Daniel Walkowitz and Lisa Knauer’s edited collection Contested Histories in Public Space: Memory, Race, and Nation examines sites of public history in thirteen different countries. The essays within the collection highlight the various ways in which public history sites define the nation in relation to its past and its present, and how these sites interrogate or complicate notions of empire, citizenship, race, and the nation-state. Ruth Phillips and Mark Phillip’s “Contesting Time, Place, and Nation in the First Peoples’ Hall of the Canadian Museum of Civilization” examines how that museum integrates and foregrounds Native history.

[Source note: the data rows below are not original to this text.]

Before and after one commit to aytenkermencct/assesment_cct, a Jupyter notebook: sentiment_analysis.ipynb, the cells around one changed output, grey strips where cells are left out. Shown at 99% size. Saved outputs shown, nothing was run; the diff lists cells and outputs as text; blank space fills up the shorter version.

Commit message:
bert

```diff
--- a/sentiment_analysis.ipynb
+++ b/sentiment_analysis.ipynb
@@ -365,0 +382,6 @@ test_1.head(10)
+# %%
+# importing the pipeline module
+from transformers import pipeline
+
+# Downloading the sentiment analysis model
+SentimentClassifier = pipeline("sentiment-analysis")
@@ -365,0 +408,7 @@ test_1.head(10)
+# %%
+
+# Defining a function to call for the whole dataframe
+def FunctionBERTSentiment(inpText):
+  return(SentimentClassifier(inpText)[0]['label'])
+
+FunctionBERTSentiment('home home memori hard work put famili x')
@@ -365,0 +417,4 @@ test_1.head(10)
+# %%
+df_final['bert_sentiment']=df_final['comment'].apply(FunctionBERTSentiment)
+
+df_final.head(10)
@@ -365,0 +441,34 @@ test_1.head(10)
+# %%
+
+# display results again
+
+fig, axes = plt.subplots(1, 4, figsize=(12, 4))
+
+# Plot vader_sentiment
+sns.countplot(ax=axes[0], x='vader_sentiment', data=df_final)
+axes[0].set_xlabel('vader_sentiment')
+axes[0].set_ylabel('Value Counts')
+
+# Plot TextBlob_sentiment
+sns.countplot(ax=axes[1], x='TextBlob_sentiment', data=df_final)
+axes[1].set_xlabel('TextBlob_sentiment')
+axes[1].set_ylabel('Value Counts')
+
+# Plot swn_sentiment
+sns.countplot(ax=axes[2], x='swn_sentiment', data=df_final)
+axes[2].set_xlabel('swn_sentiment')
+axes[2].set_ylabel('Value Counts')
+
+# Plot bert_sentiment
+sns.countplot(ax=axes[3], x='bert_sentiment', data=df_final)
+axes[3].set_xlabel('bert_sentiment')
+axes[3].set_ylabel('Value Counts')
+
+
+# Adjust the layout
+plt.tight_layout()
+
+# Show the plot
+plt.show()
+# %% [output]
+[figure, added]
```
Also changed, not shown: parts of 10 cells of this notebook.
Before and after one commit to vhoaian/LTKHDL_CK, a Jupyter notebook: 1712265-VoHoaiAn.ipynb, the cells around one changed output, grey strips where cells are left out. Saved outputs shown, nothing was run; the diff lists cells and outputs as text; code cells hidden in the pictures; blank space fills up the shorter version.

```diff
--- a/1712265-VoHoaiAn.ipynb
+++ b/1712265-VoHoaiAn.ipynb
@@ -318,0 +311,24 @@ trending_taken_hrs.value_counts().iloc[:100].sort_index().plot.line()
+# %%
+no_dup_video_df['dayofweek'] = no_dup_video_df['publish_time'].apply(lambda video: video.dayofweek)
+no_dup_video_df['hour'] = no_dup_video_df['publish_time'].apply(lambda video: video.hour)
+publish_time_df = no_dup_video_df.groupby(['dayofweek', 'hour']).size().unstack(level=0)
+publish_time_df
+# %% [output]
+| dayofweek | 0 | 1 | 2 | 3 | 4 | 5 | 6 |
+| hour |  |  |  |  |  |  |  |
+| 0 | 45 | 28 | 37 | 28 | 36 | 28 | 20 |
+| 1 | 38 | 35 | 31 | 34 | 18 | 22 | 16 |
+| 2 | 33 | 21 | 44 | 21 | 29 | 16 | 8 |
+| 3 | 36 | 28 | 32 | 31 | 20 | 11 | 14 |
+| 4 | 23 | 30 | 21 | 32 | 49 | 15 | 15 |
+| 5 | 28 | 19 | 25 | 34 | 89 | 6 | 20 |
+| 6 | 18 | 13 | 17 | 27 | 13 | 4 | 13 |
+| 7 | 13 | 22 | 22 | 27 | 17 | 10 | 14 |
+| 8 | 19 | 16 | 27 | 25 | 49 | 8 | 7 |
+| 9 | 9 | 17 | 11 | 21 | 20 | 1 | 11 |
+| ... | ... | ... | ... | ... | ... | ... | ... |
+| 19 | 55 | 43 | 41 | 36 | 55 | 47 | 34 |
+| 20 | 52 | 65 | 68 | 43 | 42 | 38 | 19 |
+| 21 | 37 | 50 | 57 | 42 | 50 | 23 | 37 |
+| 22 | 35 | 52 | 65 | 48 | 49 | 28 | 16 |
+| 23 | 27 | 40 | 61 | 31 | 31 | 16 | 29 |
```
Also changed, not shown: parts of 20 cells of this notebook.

I would need more information to adequately answer whether or not this is a decolonizing site of history as Amy Lonetree defines it in Decolonizing Museums, but after reading this essay I would tend to say the museum doesn’t “speak the hard truths” of colonialism. There was a task force that worked with Native representatives following two major controversies within museums, which led to the creation of guidelines that outlined new models of collaboration and respectful partnership between Native and non-Native people. One section of the First Peoples’ Hall, “Arrival of the Strangers,” does focus on the changes that have been forced on Aboriginal people in the course of five centuries of contact with white settlers. However, from this brief essay, it does not seem as if the Canadian Museum of Civilization does enough to address the history of white colonization of Native people and Native spaces. Durba Ghosh’s “Exhibiting Asia in Britain: Commerce, Consumption, and Globalization,” examines the ways in which British institutions have portrayed their formerly imperialistic ties with Asia. Ghosh looks specifically at the “Trading Places” exhibit at the British Library, which focused on Asia before the 1840s and emphasized the East India Company and trade, rather than conquest or military coercion. Britain’s connection with Asia was told using contemporary themes of globalization, such as capital, consumption, and commerce. Ghosh notes that visitors were encouraged to “consume the exhibit,” mirroring the ways in which eighteenth and nineteenth century Britons consumed goods and products made in Asia. Ghosh argues that the exhibit does not elucidate its idea of trading places well–rather, it widens the gulf between consumers and producers–and contributes to ‘imperialist nostalgia’ where colonizers recreate representations of societies they colonized. Daniel Walkowitz’s “Ellis Island Redux: The Imperial Turn and the Race of Ethnicity” is a report of the author’s second visit to Ellis Island following the events of September eleventh. It was surprising to discover how poorly Ellis Island interrogates the history of immigration in America. Immigrants–those that were healthy and willing to assimilate–are described as parts of a workforce. The experiences of Asian immigrants and African Americans are ignored, and the history of capitalism is not examined to any great extent. The history of the employees who worked at Ellis Island as part of the Immigration and Naturalization Service is ignored (a stark contrast to our reading of Pustz’s Voices from the Back Stairs), and there is no significant discussion of race or empire. Ultimately, the edited collection was successful in demonstrating how much work public history sites across the globe have to do to successfully complicate the dominant narratives of the nation-state, race, and empire.